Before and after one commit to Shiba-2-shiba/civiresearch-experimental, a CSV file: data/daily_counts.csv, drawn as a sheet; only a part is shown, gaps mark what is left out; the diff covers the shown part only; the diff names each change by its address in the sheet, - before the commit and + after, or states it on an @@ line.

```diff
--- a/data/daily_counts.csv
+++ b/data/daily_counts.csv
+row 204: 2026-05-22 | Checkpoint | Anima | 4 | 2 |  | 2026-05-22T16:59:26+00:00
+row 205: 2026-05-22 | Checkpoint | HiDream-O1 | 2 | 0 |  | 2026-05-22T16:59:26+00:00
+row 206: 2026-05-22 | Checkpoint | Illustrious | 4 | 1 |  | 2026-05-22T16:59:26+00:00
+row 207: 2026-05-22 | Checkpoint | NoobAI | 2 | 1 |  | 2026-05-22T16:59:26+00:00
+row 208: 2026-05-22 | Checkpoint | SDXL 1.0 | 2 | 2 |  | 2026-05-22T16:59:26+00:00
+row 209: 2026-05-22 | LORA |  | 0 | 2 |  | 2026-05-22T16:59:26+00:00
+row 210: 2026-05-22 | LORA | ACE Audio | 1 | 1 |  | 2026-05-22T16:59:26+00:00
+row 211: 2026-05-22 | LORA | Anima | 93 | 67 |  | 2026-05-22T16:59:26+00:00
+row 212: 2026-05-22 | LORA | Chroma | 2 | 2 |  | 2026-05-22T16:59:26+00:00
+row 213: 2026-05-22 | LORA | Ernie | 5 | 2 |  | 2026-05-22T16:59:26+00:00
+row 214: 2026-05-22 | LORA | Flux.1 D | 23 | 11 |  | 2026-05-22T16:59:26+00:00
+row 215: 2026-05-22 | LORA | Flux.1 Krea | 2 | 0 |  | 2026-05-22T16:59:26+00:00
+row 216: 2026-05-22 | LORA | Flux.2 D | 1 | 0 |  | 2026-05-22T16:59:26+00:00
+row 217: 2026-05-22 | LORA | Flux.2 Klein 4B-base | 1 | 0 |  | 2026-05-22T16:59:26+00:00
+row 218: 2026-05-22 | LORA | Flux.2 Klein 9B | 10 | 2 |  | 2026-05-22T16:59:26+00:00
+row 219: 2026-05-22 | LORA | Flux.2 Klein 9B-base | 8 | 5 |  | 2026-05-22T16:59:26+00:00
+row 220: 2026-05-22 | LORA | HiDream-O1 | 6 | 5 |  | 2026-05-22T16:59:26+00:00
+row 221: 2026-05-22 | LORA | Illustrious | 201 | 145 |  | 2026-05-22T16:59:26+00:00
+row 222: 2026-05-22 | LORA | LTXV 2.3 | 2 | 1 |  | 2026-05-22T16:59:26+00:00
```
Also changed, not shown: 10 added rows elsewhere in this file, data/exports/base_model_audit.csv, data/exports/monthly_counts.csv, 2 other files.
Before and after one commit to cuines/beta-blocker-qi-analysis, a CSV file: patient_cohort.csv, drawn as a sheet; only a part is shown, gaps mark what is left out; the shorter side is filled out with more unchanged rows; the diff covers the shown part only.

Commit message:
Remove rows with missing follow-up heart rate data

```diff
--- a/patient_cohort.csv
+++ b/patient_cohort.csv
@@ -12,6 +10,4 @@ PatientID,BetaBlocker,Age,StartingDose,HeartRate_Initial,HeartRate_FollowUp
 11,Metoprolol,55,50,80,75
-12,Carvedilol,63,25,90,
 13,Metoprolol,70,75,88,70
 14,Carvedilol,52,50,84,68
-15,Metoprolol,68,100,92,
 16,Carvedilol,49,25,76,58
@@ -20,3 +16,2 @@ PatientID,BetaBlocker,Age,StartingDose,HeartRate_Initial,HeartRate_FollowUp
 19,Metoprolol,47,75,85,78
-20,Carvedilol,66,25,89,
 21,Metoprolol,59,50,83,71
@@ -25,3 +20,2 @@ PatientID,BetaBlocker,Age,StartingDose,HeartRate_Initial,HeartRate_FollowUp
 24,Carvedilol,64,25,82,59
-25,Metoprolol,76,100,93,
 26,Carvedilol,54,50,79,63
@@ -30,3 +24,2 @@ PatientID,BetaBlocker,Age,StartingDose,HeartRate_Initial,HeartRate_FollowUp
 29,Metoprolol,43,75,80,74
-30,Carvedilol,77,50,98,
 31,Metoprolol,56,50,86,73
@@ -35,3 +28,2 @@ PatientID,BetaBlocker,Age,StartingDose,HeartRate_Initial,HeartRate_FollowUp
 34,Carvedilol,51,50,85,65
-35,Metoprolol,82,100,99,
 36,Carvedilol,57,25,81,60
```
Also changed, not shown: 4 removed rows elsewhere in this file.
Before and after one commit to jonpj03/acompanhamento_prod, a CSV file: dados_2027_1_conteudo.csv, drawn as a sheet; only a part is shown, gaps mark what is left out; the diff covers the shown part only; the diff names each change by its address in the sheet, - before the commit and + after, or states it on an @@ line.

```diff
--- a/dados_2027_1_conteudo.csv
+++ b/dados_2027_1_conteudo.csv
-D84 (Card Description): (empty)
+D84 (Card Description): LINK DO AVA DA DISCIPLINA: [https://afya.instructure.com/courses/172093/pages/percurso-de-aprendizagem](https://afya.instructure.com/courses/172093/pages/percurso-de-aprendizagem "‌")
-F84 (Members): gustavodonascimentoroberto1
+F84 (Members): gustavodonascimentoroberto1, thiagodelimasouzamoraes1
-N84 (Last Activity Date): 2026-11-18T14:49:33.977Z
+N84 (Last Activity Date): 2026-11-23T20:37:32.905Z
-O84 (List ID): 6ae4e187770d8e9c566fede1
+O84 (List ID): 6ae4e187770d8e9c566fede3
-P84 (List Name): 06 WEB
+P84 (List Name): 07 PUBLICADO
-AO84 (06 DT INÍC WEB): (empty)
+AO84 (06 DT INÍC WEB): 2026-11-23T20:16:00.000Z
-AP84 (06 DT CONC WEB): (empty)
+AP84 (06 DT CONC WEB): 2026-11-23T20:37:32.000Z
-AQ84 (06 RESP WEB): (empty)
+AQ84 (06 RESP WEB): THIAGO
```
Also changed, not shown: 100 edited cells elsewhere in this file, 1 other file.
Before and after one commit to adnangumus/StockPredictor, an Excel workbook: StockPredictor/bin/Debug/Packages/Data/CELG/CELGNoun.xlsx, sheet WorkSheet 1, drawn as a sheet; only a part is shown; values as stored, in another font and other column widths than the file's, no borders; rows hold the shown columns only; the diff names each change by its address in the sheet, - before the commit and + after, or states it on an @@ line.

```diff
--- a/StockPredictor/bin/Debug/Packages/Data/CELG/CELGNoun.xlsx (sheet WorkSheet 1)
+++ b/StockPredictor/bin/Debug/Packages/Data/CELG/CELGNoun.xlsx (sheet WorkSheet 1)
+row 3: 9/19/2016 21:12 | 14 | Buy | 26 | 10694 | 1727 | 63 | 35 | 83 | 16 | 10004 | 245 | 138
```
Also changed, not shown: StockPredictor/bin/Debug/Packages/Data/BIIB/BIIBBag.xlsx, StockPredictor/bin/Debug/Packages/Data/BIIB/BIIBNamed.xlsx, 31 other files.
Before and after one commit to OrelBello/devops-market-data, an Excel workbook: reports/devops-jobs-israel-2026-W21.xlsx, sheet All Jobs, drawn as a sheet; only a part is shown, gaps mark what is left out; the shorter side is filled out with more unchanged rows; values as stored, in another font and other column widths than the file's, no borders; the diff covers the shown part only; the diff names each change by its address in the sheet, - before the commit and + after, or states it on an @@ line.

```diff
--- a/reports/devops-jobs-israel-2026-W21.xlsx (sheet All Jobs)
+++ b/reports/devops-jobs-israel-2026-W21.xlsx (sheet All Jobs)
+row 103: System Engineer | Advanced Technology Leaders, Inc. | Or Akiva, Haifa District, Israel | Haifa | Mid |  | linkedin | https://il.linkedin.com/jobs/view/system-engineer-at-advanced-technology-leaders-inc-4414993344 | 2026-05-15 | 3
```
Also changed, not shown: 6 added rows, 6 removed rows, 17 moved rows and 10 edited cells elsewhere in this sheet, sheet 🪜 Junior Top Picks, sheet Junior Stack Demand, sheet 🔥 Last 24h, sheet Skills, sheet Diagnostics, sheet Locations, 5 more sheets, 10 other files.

| EXERCISE GOAL |
Please repeat the lines above exactly, beginning with the line that contains "31 other files." and ending with the final one.

| WRITTEN RESPONSE |
Also changed, not shown: StockPredictor/bin/Debug/Packages/Data/BIIB/BIIBBag.xlsx, StockPredictor/bin/Debug/Packages/Data/BIIB/BIIBNamed.xlsx, 31 other files.
Before and after one commit to OrelBello/devops-market-data, an Excel workbook: reports/devops-jobs-israel-2026-W21.xlsx, sheet All Jobs, drawn as a sheet; only a part is shown, gaps mark what is left out; the shorter side is filled out with more unchanged rows; values as stored, in another font and other column widths than the file's, no borders; the diff covers the shown part only; the diff names each change by its address in the sheet, - before the commit and + after, or states it on an @@ line.

```diff
--- a/reports/devops-jobs-israel-2026-W21.xlsx (sheet All Jobs)
+++ b/reports/devops-jobs-israel-2026-W21.xlsx (sheet All Jobs)
+row 103: System Engineer | Advanced Technology Leaders, Inc. | Or Akiva, Haifa District, Israel | Haifa | Mid |  | linkedin | https://il.linkedin.com/jobs/view/system-engineer-at-advanced-technology-leaders-inc-4414993344 | 2026-05-15 | 3
```
Also changed, not shown: 6 added rows, 6 removed rows, 17 moved rows and 10 edited cells elsewhere in this sheet, sheet 🪜 Junior Top Picks, sheet Junior Stack Demand, sheet 🔥 Last 24h, sheet Skills, sheet Diagnostics, sheet Locations, 5 more sheets, 10 other files.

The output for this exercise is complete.